Landmark vs. Landmark

The Mark Twain house, located in Hartford, is one of the more historic landmarks in Connecticut. His major works, including The Adventures of Tom Sawyer, The Prince and the Pauper and Huckleberry Finn, were written while Twain resided in this home. 960 1280

  

Iconic Food or Drink vs. Iconic Food or Drink

Iconic Food or Drink vs. Iconic Food or Drink

The Woodford Reserve is one of many bourbon distilleries located in and around Lexington, KY. According to the Kentucky Distillers Association, 95% of bourbon, America's only native spirit, is produced in Kentucky. 960 1280

  

Iconic Food or Drink vs. Iconic Food or Drink

Iconic Food or Drink vs. Iconic Food or Drink
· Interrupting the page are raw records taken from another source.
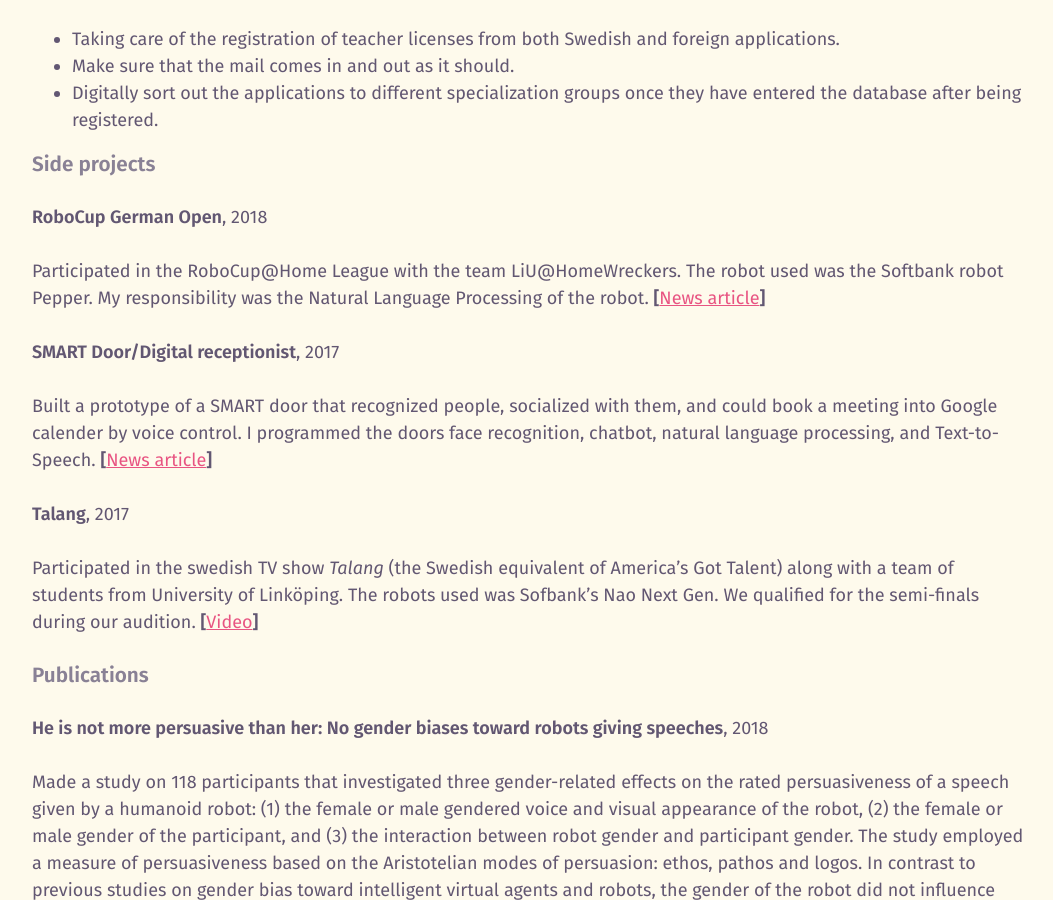
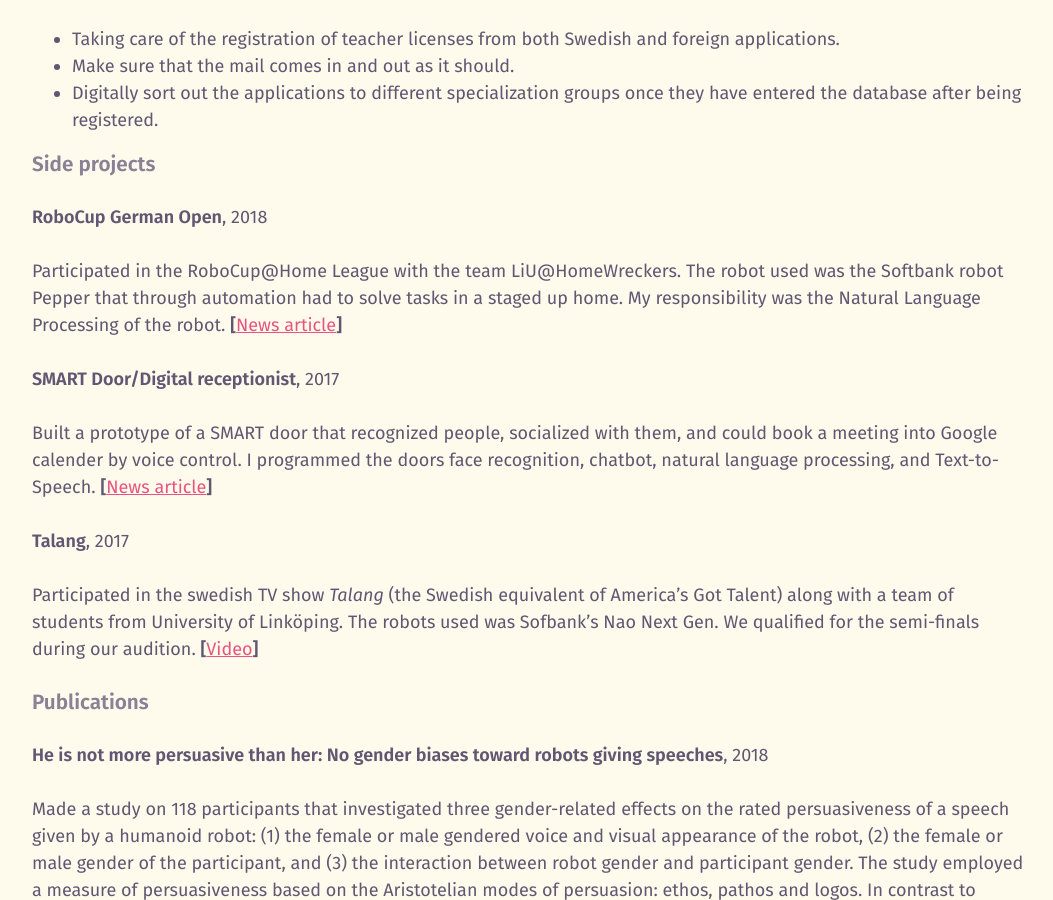
Before and after one commit to annawestin/annawestin.github.io, a Jekyll site: the page built from index.md, in a window 1280 px wide and 900 px high, scrolled down 3169 px. Shown: the whole window, without its empty margins (40-1093 px from the left). Built offline with Jekyll 4.4.1, drawn with Linux system fonts in a browser that asks for light colours; some of the changed lines change nothing that is shown; some of the changed text lies outside the part shown.

Commit message:
Update resume

```diff
--- a/index.md
+++ b/index.md
@@ -116,7 +116,7 @@
 
 **RoboCup German Open**, 2018
 
-Participated in the RoboCup@Home League with the team LiU@HomeWreckers. The robot used was the Softbank robot Pepper. My responsibility was the Natural Language Processing of the robot. **[**[News article](https://www.nyteknik.se/ingenjorskarriar/vm-vilken-ar-den-basta-hemroboten-6909132)**]**
+Participated in the RoboCup@Home League with the team LiU@HomeWreckers. The robot used was the Softbank robot Pepper that through automation had to solve tasks in a staged up home. My responsibility was the Natural Language Processing of the robot. **[**[News article](https://www.nyteknik.se/ingenjorskarriar/vm-vilken-ar-den-basta-hemroboten-6909132)**]**
 
 **SMART Door/Digital receptionist**, 2017
 
@@ -157,7 +157,11 @@
 
 **Libraries**
 
-CKEditor, ROS, OpenCV
+CKEditor, ROS, OpenCV, JQuery
+
+**Cloud services**
+
+Azure, Google Cloud, AWS
 
 **Version Control**
 
```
At the UConn Dairy Bar, ice cream is more then just a frozen delicacy. Order their fresh, homemade ice cream inside, then take a walk out back to Horsebarn Hill to see the cow that made it all possible. 960 1280

  

Sports Bar vs. Sports Bar

Sports Bar vs. Sports Bar

If you couldn't get tickets to the big game with the rest of your Big Blue Nation companions, then head to the Shamrock Bar & Grille. With wall-to-wall TVs and the best bar food in the area, come cheer on your Wildcats like only Kentuckians know how … loud and proud! 960 1280

  

Sports Bar vs. Sports Bar

Sports Bar vs. Sports Bar

Located within the Nathan Hale Inn on the University of Connecticut's campus, the True Blue Tavern is the perfect spot to relax after a long day and catch the Huskies doing what they do best: play basketball. With top-notch food and a championship basketball display that would put most sports bar to shame, there is no better place to catch a game in Storrs. 960 1280

  

The Hot List

Explore America’s most stunning scenery.
Join the conversation on Social Media!
Stay updated on the latest travel tips and trends.
Follow Us Everywhere

Join the party! Don't miss Travel Channel in your favorite social media feeds.